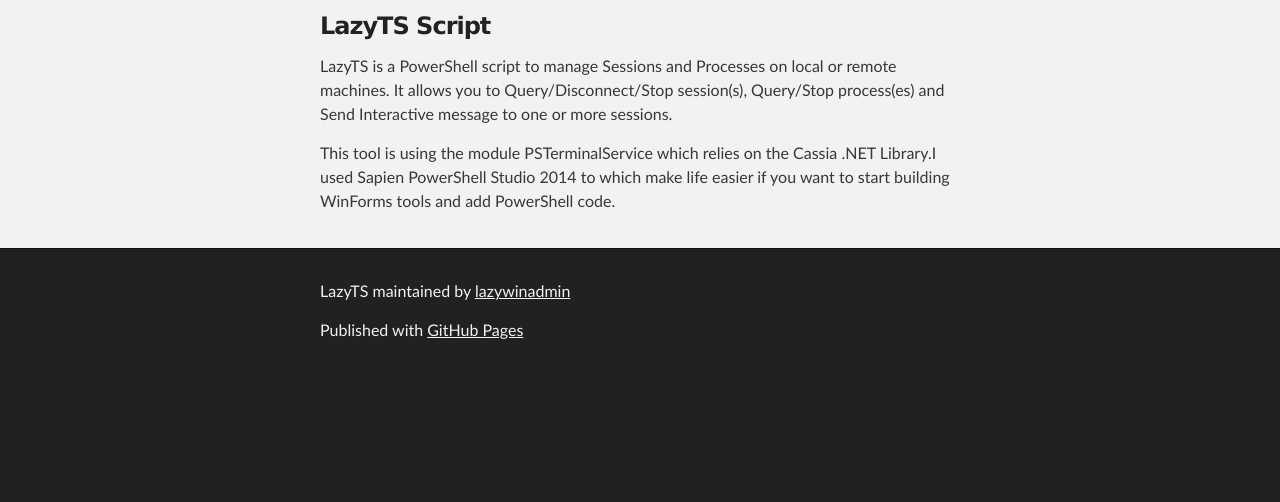
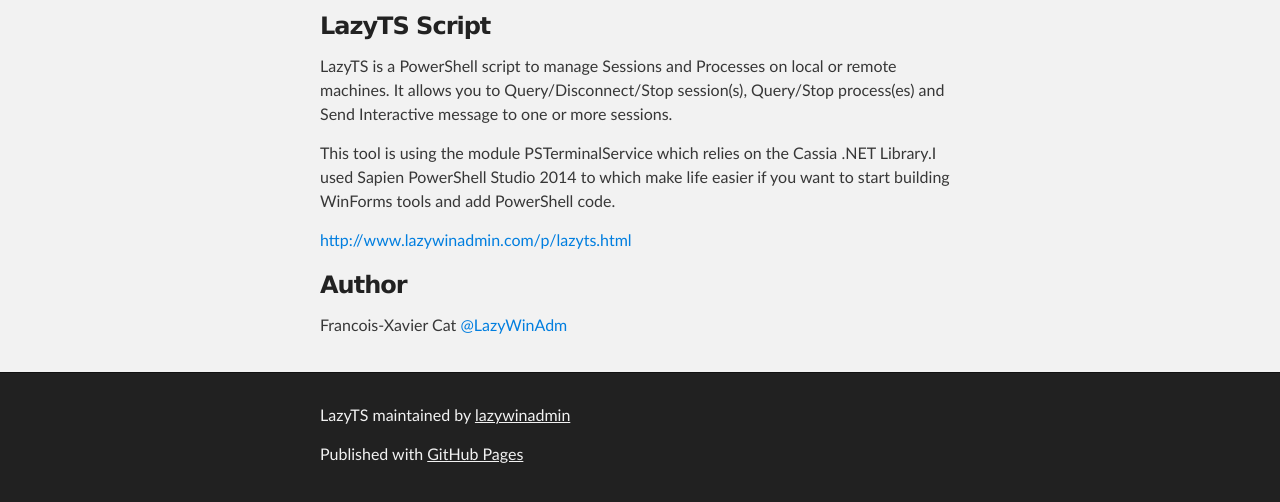
Before and after one commit to lazywinadmin/LazyTS, a plain HTML site: page index.html in a window 1280 px wide. Shown: the part 252-754 px from the top of the page. Drawn offline with Linux system fonts and the light colour scheme.

```diff
--- a/index.html
+++ b/index.html
@@ -37,6 +37,13 @@
 <p>LazyTS is a PowerShell script to manage Sessions and Processes on local or remote machines. It allows you to Query/Disconnect/Stop session(s), Query/Stop process(es) and Send Interactive message to one or more sessions.</p>
 
 <p>This tool is using the module PSTerminalService which relies on the Cassia .NET Library.I used Sapien PowerShell Studio 2014 to which make life easier if you want to start building WinForms tools and add PowerShell code.</p>
+
+<p><a href="http://www.lazywinadmin.com/p/lazyts.html">http://www.lazywinadmin.com/p/lazyts.html</a></p>
+
+<h3>
+<a id="author" class="anchor" href="#author" aria-hidden="true"><span class="octicon octicon-link"></span></a>Author</h3>
+
+<p>Francois-Xavier Cat <a href="https://twitter.com/LazyWinAdm">@LazyWinAdm</a></p>
       </section>
     </div>
 
--- a/params.json
+++ b/params.json
@@ -1 +1 @@
-{"name":"LazyTS","tagline":"PowerShell Script (GUI) to manage Terminal Sessions","body":"### LazyTS Script\r\nLazyTS is a PowerShell script to manage Sessions and Processes on local or remote machines. It allows you to Query/Disconnect/Stop session(s), Query/Stop process(es) and Send Interactive message to one or more sessions.\r\n\r\nThis tool is using the module PSTerminalService which relies on the Cassia .NET Library.I used Sapien PowerShell Studio 2014 to which make life easier if you want to start building WinForms tools and add PowerShell code.\r\n","google":"UA-23373830-2","note":"Don't delete this file! It's used internally to help with page regeneration."}
+{"name":"LazyTS","tagline":"PowerShell Script (GUI) to manage Terminal Sessions","body":"### LazyTS Script\r\nLazyTS is a PowerShell script to manage Sessions and Processes on local or remote machines. It allows you to Query/Disconnect/Stop session(s), Query/Stop process(es) and Send Interactive message to one or more sessions.\r\n\r\nThis tool is using the module PSTerminalService which relies on the Cassia .NET Library.I used Sapien PowerShell Studio 2014 to which make life easier if you want to start building WinForms tools and add PowerShell code.\r\n\r\n[http://www.lazywinadmin.com/p/lazyts.html](http://www.lazywinadmin.com/p/lazyts.html)\r\n\r\n### Author\r\n\r\nFrancois-Xavier Cat [@LazyWinAdm](https://twitter.com/LazyWinAdm)\r\n","google":"UA-23373830-2","note":"Don't delete this file! It's used internally to help with page regeneration."}
```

Prompt: Using the material above, gather every line that includes "index".

Solution for this problem:
Before and after one commit to lazywinadmin/LazyTS, a plain HTML site: page index.html in a window 1280 px wide. Shown: the part 252-754 px from the top of the page. Drawn offline with Linux system fonts and the light colour scheme.
--- a/index.html
+++ b/index.html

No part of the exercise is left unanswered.